One minute you’ve got plans and schedules and the next . . . well, the next . . . you walk into work and they tell you there’s no money.

That’s what happened yesterday. Yep, after three months of starts, stops, promises and excuses, Capitol Films finally conceded – they essentially gave us 24 hours to pack up the accounting office and get out of town. They’ve got a roughly 30 million dollar mess on their hands – a movie that’s 95% in the can and 100% in the toilet.

I’m pissed. We all are. Capitol Films is splitting town with no intention to pay the shooting crew’s last week of pay that they worked so hard for. And they have no intention to pay the vendors who extended support and services for the making of the famously troubled film I’ve been working on for two months called “Nailed.”

Flown in as an emergency assistant accountant, I knew what I was getting myself into when I took this job with Capitol Films. I knew that they are very slow to give up the money. It’s like the ‘studio’ heads over there are in some fantasy world where they think that filmmaking doesn’t require funding. David Bergstein, the owner of Capitol Films has a ga-jillion bucks in his bank account. And doesn’t care that he’s fucking over hundreds of people.

If I’d have known that they were going to skip town owing millions of dollars, I would not have come here.

So, with 24 hours notice, I’m jetting town. Today. This afternoon, heading to Nashville, Tennessee for a little recuperation . . . one day I had Fourth of July plans with new local friends in Columbia, South Carolina . . . and the next thing I know . . . I’m hopping a plane without even time for a proper good-bye. I had my travel plans switched after they dropped the bomb on us because it’ll just be too depressing to stay, knowing the swath of monetary destruction that this horrible company is leaving in their wake.

Plus, if I don’t leave today . . . who knows if the ticket will be good later?

So, here I am in my hotel room this morning . . . tired, a bit hung-over and bleary-eyed. I’ve got about an hour to pack, but I’ve been on stand-by mode for weeks now, ready to jet literally at a moment’s notice. But I thought I’d have some sort of warning . . . nope . . . whoosh.

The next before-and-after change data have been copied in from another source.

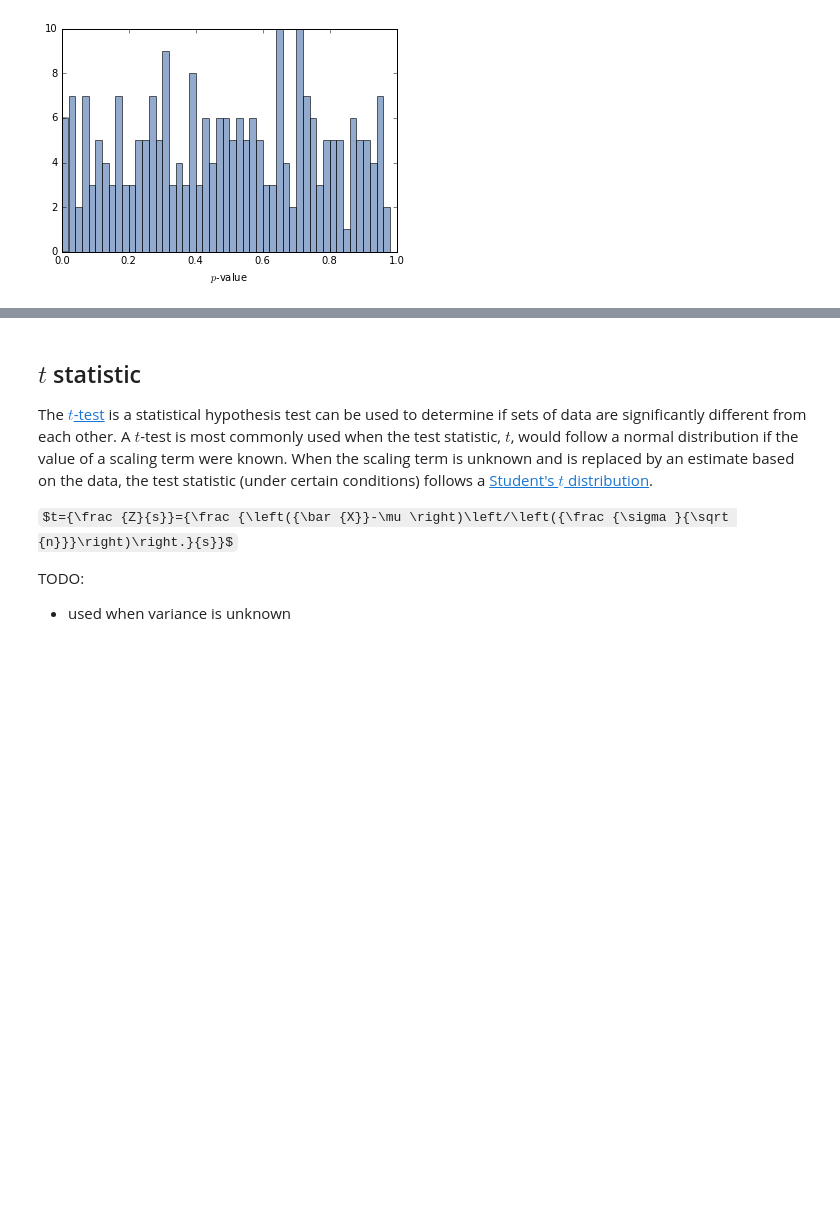
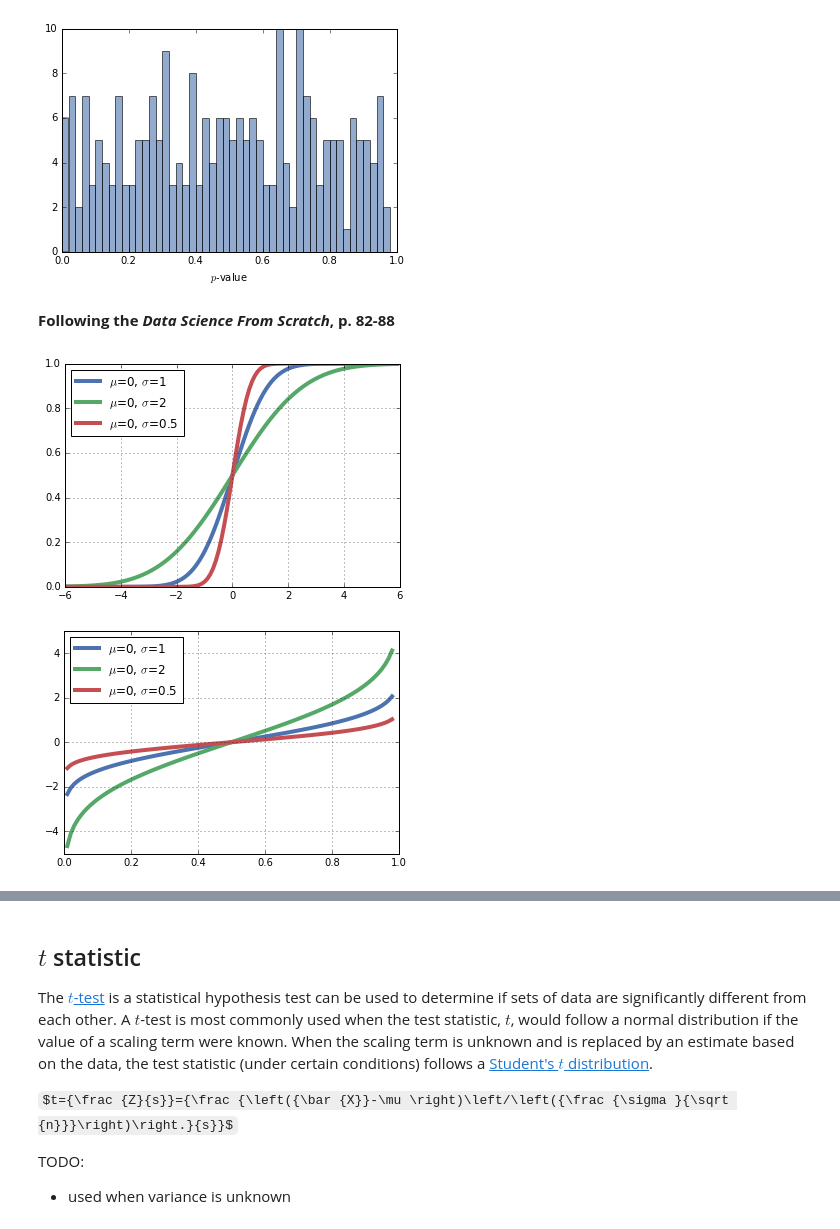
Before and after one commit to rreece/insight-workarea, a Jupyter notebook: data-challenges/a-b-testing/confidence-intervals-and-a-b-testing.ipynb, the cells around one changed output, grey strips where cells are left out. Drawn from its saved outputs; the diff is of its cells as text; code cells hidden in the pictures; some formulas as TeX source; blank space fills up the shorter version.

```diff
--- a/data-challenges/a-b-testing/confidence-intervals-and-a-b-testing.ipynb
+++ b/data-challenges/a-b-testing/confidence-intervals-and-a-b-testing.ipynb
@@ -233,3 +233,78 @@ stuff = plt.hist(p_values, bins=np.arange(0.0, 1.0, 0.02), alpha=0.6)
 stuff1 = plt.xlabel('$p$-value')
 # %% [output]
 [figure]
+# %% [markdown]
+**Following the *Data Science From Scratch*, p. 82-88**
+# %%
+#______________________________________________________________________________
+def normal_cdf(x, mu=0.0, sigma=1.0):
+    return (1.0 + math.erf((x-mu) / (math.sqrt(2.0)*sigma))) / 2.0
+
+#______________________________________________________________________________
+def inverse_normal_cdf(p, mu=0.0, sigma=1.0, tolerance=0.00001):
+    """
+    Finds approximate inverse using binary search.
+    From Data Science From Scratch, p. 78.
+    """
+    # if not standard, compute standard and rescale
+    if mu != 0.0 or sigma != 1.0:
+        return mu + sigma * inverse_normal_cdf(p, tolerance=tolerance)
+    low_z, low_p = -10.0, 0.0          # normal_cdf(-10) is (very close to) 0
+    hi_z,  hi_p  =  10.0, 1.0          # normal_cdf(10)  is (very close to) 1
+    while hi_z - low_z > tolerance:
+        mid_z = (low_z + hi_z) / 2.    # consider the midpoint
+        mid_p = normal_cdf(mid_z)      # and the cdf's value there
+        if mid_p < p:
+            # midpoint is still too low, search above it
+            low_z, low_p = mid_z, mid_p
+        elif mid_p > p:
+            # midpoint is still too high, search below it
+            hi_z, hi_p = mid_z, mid_p
+        else:
+            break
+    return mid_z
+
+#______________________________________________________________________________
+def plot_normal_cdf(x=None, mu=0, sigma=1):
+    if x is None:
+        x = np.arange(-6.0, 6.0, 0.1)
+    mu_1, sigma_1 = 0.0, 1.0
+    mu_2, sigma_2 = 0.0, 2.0
+    mu_3, sigma_3 = 0.0, 0.5
+    y1 = [normal_cdf(x1, mu_1, sigma_1) for x1 in x ]
+    y2 = [normal_cdf(x1, mu_2, sigma_2) for x1 in x ]
+    y3 = [normal_cdf(x1, mu_3, sigma_3) for x1 in x ]
+    colors = pd.tools.plotting._get_standard_colors(5, color_type='default')
+    fig, ax = plt.subplots()
+    ax.plot(x, y1, color=colors[0], linewidth=4, label='$\mu$=%.3g, $\sigma$=%.3g' % (mu_1, sigma_1))
+    ax.plot(x, y2, color=colors[1], linewidth=4, label='$\mu$=%.3g, $\sigma$=%.3g' % (mu_2, sigma_2))
+    ax.plot(x, y3, color=colors[2], linewidth=4, label='$\mu$=%.3g, $\sigma$=%.3g' % (mu_3, sigma_3))
+    ax.legend(loc='upper left')
+    ax.grid()
+    plt.show()
+
+#______________________________________________________________________________
+def plot_inverse_normal_cdf(x=None, mu=0, sigma=1):
+    if x is None:
+        x = np.arange(0.01, 0.99, 0.01)
+    mu_1, sigma_1 = 0.0, 1.0
+    mu_2, sigma_2 = 0.0, 2.0
+    mu_3, sigma_3 = 0.0, 0.5
+    y1 = [inverse_normal_cdf(x1, mu_1, sigma_1) for x1 in x ]
+    y2 = [inverse_normal_cdf(x1, mu_2, sigma_2) for x1 in x ]
+    y3 = [inverse_normal_cdf(x1, mu_3, sigma_3) for x1 in x ]
+    colors = pd.tools.plotting._get_standard_colors(5, color_type='default')
+    fig, ax = plt.subplots()
+    ax.plot(x, y1, color=colors[0], linewidth=4, label='$\mu$=%.3g, $\sigma$=%.3g' % (mu_1, sigma_1))
+    ax.plot(x, y2, color=colors[1], linewidth=4, label='$\mu$=%.3g, $\sigma$=%.3g' % (mu_2, sigma_2))
+    ax.plot(x, y3, color=colors[2], linewidth=4, label='$\mu$=%.3g, $\sigma$=%.3g' % (mu_3, sigma_3))
+    ax.legend(loc='upper left')
+    ax.grid()
+    plt.show()
+
+#======================================
+plot_normal_cdf()
+plot_inverse_normal_cdf()
+# %% [output]
+[figure, added]
+[figure, added]
```
Also changed, not shown: parts of 27 cells of this notebook.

Here one minute, gone the next. On the road again. Ahh, the open road.